----- RECORD EXTRACTS
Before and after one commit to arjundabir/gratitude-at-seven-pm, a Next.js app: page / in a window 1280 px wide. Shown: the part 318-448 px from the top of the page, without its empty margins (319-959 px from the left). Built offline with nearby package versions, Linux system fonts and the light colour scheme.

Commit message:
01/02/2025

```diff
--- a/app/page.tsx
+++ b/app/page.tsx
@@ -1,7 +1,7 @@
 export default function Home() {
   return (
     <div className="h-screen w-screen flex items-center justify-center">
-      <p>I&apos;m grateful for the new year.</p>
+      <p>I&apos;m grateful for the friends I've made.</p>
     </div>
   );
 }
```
----------
----- RECORD EXTRACTS
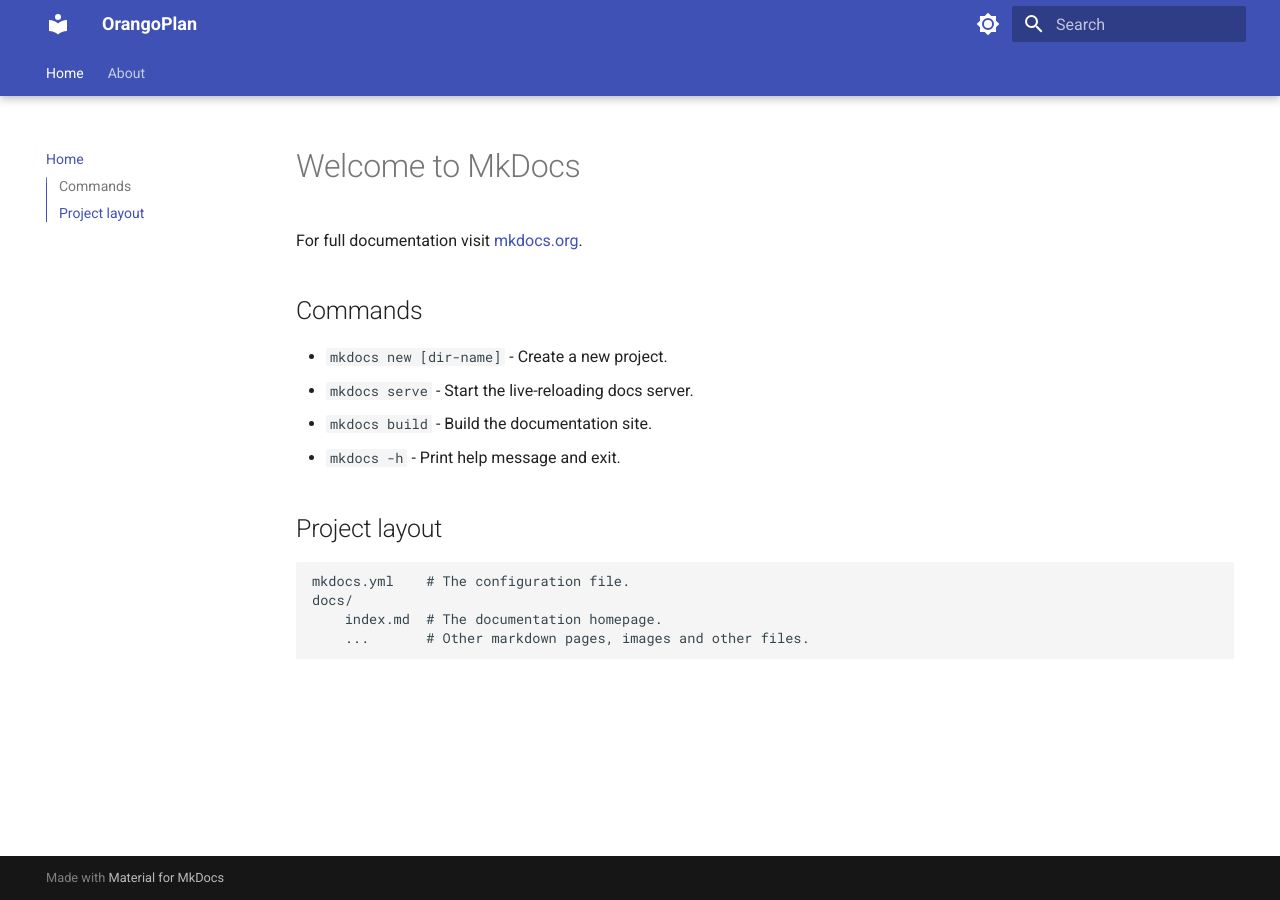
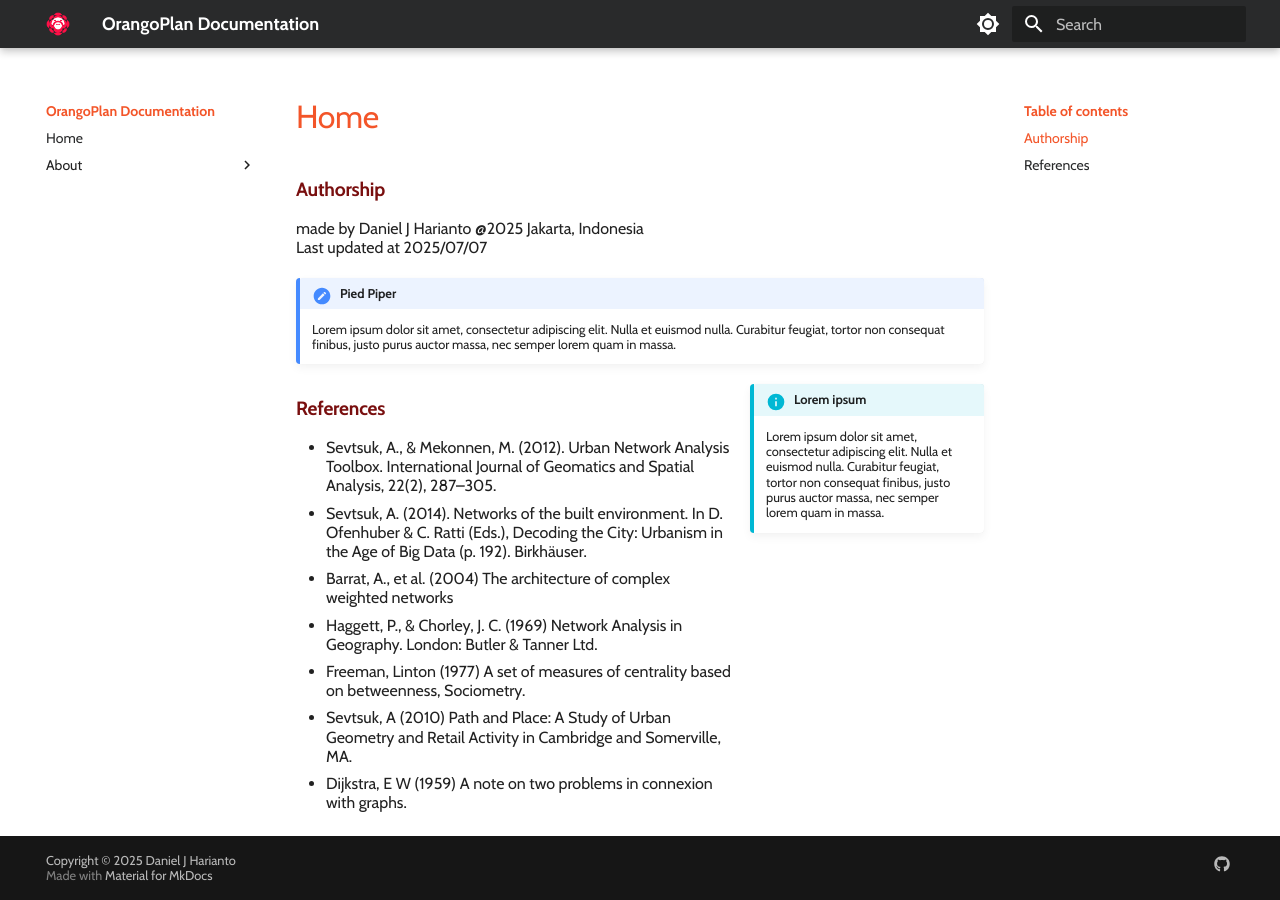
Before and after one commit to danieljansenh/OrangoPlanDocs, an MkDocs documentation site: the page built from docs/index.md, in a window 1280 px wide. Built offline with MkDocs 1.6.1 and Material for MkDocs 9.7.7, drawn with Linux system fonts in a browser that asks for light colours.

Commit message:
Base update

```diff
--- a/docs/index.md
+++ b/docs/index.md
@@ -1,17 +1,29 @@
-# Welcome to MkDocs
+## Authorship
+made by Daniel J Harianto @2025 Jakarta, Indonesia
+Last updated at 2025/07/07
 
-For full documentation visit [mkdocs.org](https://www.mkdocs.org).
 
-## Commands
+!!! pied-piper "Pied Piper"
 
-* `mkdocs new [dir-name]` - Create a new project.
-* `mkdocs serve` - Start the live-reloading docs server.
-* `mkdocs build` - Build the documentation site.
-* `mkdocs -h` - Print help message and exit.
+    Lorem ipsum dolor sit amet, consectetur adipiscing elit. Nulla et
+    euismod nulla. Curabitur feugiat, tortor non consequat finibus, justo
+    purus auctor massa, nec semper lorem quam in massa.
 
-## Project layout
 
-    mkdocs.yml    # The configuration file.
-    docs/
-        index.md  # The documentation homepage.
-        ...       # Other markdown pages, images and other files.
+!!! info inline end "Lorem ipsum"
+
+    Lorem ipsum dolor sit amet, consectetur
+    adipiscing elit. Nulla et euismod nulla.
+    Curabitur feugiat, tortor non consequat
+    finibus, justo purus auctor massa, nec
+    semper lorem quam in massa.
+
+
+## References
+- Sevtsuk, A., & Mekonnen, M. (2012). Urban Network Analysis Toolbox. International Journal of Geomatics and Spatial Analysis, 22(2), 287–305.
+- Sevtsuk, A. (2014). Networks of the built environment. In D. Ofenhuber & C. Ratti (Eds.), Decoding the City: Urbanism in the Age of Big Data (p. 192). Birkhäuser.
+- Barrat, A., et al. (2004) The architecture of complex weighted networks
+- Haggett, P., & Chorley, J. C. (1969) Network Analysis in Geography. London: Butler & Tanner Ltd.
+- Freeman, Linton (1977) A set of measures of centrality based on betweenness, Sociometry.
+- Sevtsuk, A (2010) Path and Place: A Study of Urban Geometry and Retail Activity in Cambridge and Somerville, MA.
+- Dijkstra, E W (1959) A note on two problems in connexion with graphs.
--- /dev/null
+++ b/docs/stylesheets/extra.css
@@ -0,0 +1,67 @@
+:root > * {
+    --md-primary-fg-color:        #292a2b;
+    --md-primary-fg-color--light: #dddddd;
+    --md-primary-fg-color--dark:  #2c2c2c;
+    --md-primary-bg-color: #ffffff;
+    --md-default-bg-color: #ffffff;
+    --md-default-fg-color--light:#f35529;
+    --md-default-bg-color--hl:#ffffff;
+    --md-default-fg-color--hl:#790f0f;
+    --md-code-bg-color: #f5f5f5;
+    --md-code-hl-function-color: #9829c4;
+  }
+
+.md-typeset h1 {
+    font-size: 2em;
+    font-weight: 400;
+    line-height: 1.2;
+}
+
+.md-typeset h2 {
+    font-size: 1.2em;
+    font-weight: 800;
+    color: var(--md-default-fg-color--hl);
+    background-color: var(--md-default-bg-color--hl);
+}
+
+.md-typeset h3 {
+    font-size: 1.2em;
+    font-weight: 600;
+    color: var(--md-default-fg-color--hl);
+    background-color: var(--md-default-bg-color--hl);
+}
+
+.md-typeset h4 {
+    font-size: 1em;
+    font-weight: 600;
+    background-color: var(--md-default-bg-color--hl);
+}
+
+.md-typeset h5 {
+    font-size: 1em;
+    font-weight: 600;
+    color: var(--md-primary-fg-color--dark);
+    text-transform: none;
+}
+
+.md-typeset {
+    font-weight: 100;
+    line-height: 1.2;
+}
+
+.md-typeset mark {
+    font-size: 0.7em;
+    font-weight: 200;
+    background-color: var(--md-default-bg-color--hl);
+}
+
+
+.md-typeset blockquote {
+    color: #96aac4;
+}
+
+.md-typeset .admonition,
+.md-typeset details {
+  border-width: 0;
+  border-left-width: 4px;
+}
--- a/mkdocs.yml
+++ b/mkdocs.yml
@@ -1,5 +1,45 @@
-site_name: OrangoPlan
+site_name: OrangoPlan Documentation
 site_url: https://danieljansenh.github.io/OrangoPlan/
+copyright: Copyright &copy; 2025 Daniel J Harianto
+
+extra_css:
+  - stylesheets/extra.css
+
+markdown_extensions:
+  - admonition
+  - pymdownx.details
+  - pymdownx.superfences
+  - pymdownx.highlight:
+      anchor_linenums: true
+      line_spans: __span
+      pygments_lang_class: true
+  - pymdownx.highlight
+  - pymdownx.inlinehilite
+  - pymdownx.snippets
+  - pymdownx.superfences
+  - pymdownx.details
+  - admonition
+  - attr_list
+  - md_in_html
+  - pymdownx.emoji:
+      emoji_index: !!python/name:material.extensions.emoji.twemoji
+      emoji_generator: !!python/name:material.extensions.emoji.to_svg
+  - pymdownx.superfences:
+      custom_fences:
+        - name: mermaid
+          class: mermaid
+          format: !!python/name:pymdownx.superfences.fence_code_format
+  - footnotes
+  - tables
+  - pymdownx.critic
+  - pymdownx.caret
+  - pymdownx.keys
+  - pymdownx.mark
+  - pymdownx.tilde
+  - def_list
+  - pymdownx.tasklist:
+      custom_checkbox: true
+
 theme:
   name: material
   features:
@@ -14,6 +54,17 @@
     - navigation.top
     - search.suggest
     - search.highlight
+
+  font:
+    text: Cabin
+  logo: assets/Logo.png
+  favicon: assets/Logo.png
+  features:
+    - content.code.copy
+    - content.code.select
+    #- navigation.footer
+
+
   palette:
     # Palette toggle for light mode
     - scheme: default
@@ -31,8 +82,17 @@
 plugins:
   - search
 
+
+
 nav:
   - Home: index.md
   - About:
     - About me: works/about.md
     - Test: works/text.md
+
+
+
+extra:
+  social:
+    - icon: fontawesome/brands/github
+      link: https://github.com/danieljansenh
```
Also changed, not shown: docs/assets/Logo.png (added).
----------
In the records above, locate every line with the string "typeset" and copy it.

* TASK ANSWER:
+.md-typeset h1 {
+.md-typeset h2 {
+.md-typeset h3 {
+.md-typeset h4 {
+.md-typeset h5 {
+.md-typeset {
+.md-typeset mark {
+.md-typeset blockquote {
+.md-typeset .admonition,
+.md-typeset details {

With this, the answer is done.